▶ _WHAT THE TASK REQUIRES_: Scan each line of the records for the word "text" and extract the ones that have it.

***** RAW DATA *****

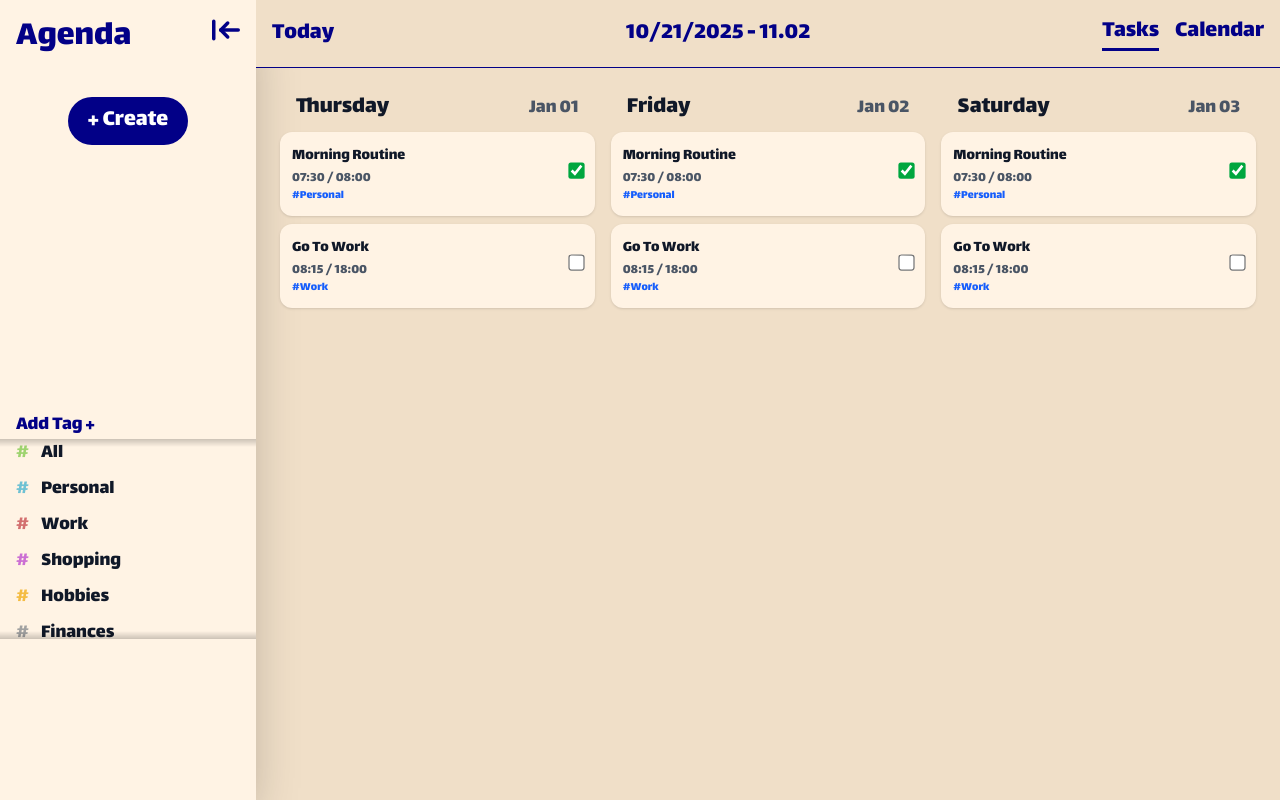
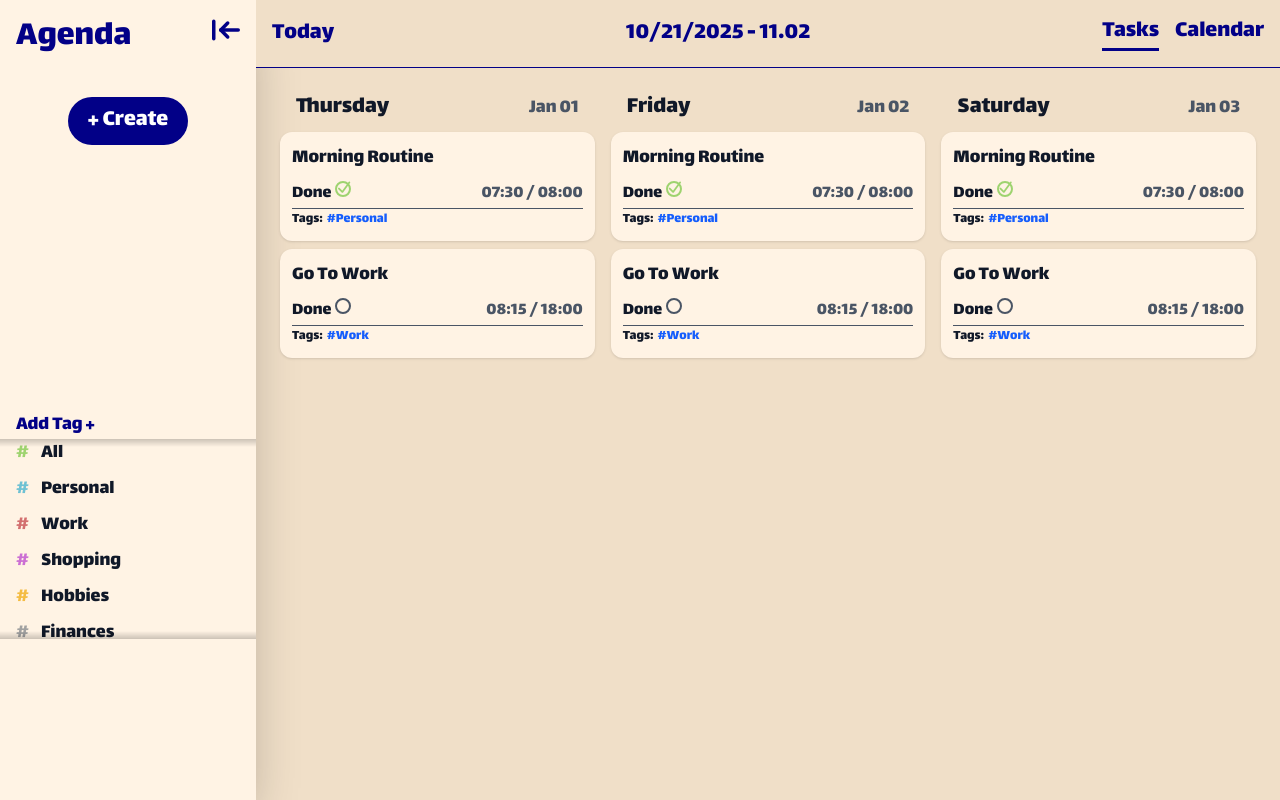
Before and after one commit to bedirhanozcan978/Agenda, a React (Vite) app: page / in a window 1280 px wide. Built offline with nearby package versions, Linux system fonts and the light colour scheme.

Commit message:
TaskCard UI Improvement

```diff
--- a/src/components/TaskCard.jsx
+++ b/src/components/TaskCard.jsx
@@ -1,14 +1,28 @@
 export default function TaskCard({ task }) {
   return (
-    <div className="bg-creme rounded-xl shadow p-3 flex justify-between items-center">
-      <div>
-        <p className="">{task.title}</p>
-        <p className="text-sm text-gray-600">{task.start} / {task.end}</p>
-        <p className="text-xs text-blue-600">#{task.tag}</p>
+    <div className="bg-creme rounded-xl shadow p-3 flex flex-col justify-between items-start">
+
+      <p className="text-xl">{task.title}</p>
+
+      <div className="w-full flex flex-row justify-between items-baseline pt-2 text-lg">
+        <div className="flex items-baseline cursor-pointer">
+          <label htmlFor={`task-${task.id}`} className="flex cursor-pointer space-x-2">
+            Done
+            <div className="relative ml-1 w-4 h-4">
+              <input type="checkbox" checked={task.done} className="appearance-none w-full h-full border-2 rounded-full border-gray-600 checked:border-green" />
+              {task.done && (<i className={`fa fa-check text-sm text-green absolute inset-0 m-auto`}></i>)}
+            </div>
+
+          </label>
+        </div>
+        <p className="text-gray-600">{task.start} / {task.end}</p>
       </div>
-      <div>
-        <input type="checkbox" checked={task.done} className="scale-125 accent-green-600" />
+
+      <div className="w-full flex flex-row border-t border-gray-600">
+        <p className="text-sm pr-1">Tags:</p>
+        <p className="text-sm pr-1 text-blue-600">#{task.tag}</p>
       </div>
+
     </div>
   )
 }
```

*****

▶ _EXERCISE ANSWER_:
-        <p className="text-sm text-gray-600">{task.start} / {task.end}</p>
-        <p className="text-xs text-blue-600">#{task.tag}</p>
+      <p className="text-xl">{task.title}</p>
+      <div className="w-full flex flex-row justify-between items-baseline pt-2 text-lg">
+              {task.done && (<i className={`fa fa-check text-sm text-green absolute inset-0 m-auto`}></i>)}
+        <p className="text-gray-600">{task.start} / {task.end}</p>
+        <p className="text-sm pr-1">Tags:</p>
+        <p className="text-sm pr-1 text-blue-600">#{task.tag}</p>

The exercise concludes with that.